"I have to admit," Xelda remarked, "I still can't believe what I got up to back there. All that jumping and acrobatics...I felt like Douglas Fairbanks. Senior," she clarified.

"Charming guy," Hilda replied, "though I was always more of a Mary Pickford fan." With a casual gesture, she reshaped her hair into an imitation of Pickford's ringlets.

"Okay, 'America's Sweetheart,'" Xelda commented wryly, "let's just call it a night."

"Fine," Hilda sighed as she restored her hair to its original style.

About an hour later, in the other tent, Salem crept over beside Joxer's head.

"Psst!" Salem whispered. "You awake, buddy?"

Joxer's only reply was a resounding snore.

"Just what I wanted to know. Thanks."

Silently, Salem pushed his way through the tent flap and emerged into the night. The darkness was no obstacle to his feline senses.

"Now," he grinned, "if I remember my Xena history correctly, we're not that far from where Joxer found the ambrosia. And once I get my paws on that," he chuckled, "nothing will stand in my way!"

No permanent damage was done to the music of Some Unknown Dylan, Isaac Hayes, Cole Porter, Blondie or Steeleye Span during the making of this chapter.
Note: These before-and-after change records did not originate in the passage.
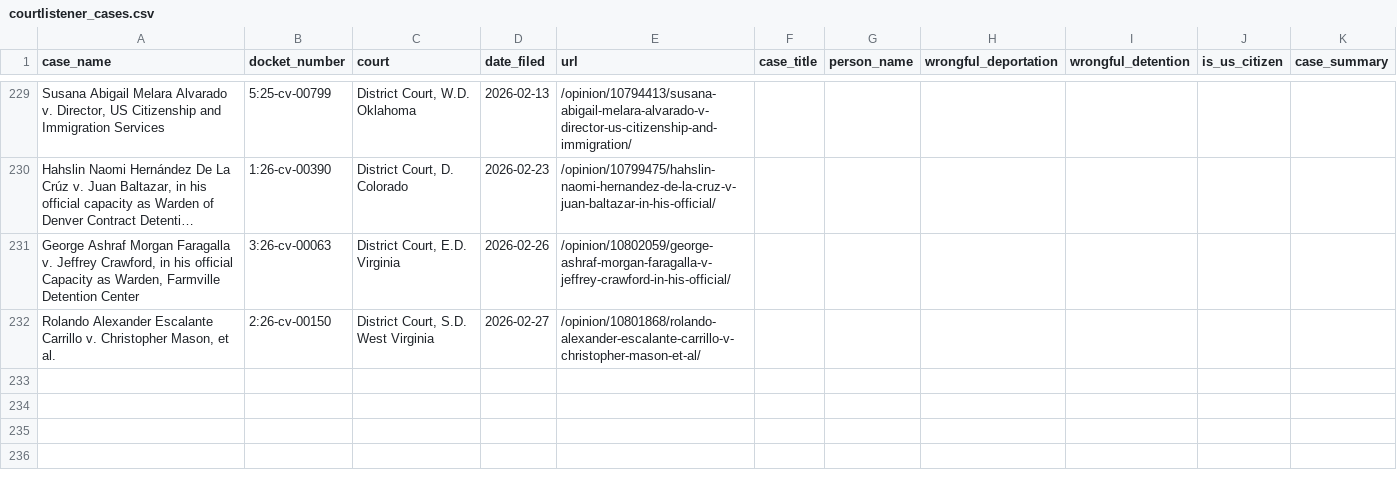
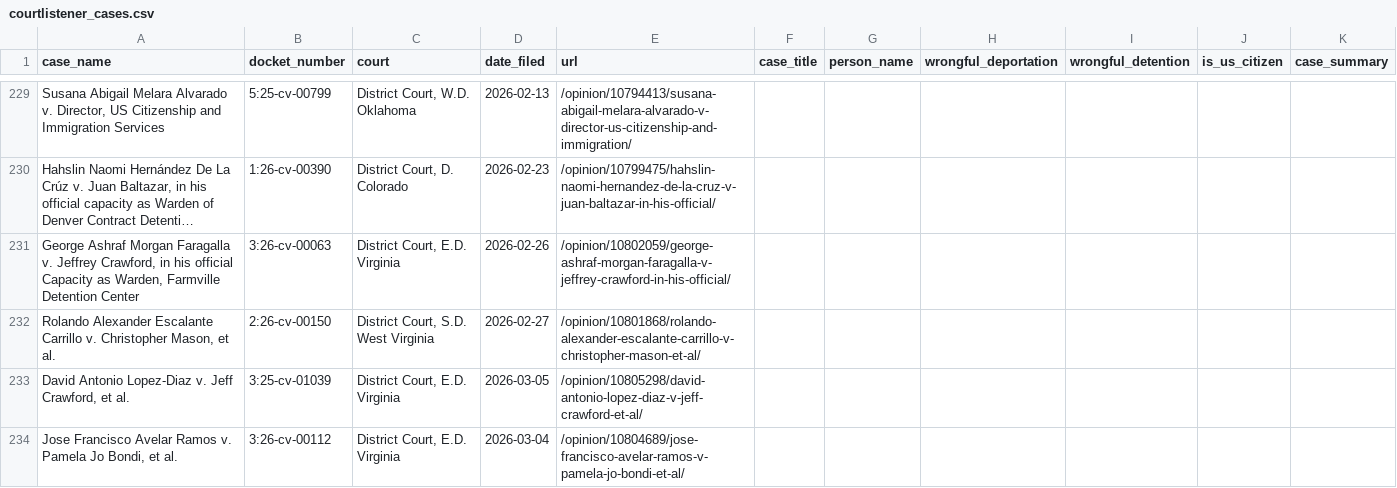
Before and after one commit to jackwerner/wrongfulDeportationsAndDetentions, a CSV file: courtlistener_cases.csv, drawn as a sheet; only a part is shown, gaps mark what is left out; long unchanged cells end in …; the diff names each change by its address in the sheet, - before the commit and + after, or states it on an @@ line.

```diff
--- a/courtlistener_cases.csv
+++ b/courtlistener_cases.csv
+row 233: David Antonio Lopez-Diaz v. Jeff Crawford, et al. | 3:25-cv-01039 | District Court, E.D. Virginia | 2026-03-05 | /opinion/10805298/david-antonio-lopez-diaz-v-jeff-crawford-et-al/
+row 234: Jose Francisco Avelar Ramos v. Pamela Jo Bondi, et al. | 3:26-cv-00112 | District Court, E.D. Virginia | 2026-03-04 | /opinion/10804689/jose-francisco-avelar-ramos-v-pamela-jo-bondi-et-al/
```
Especially Cole Porter...if he can survive Burt Reynolds and Cybill Shepherd's renditions, he can survive anything.


Listings of works by Erich Fan Fiction
Return to the Fan Fiction area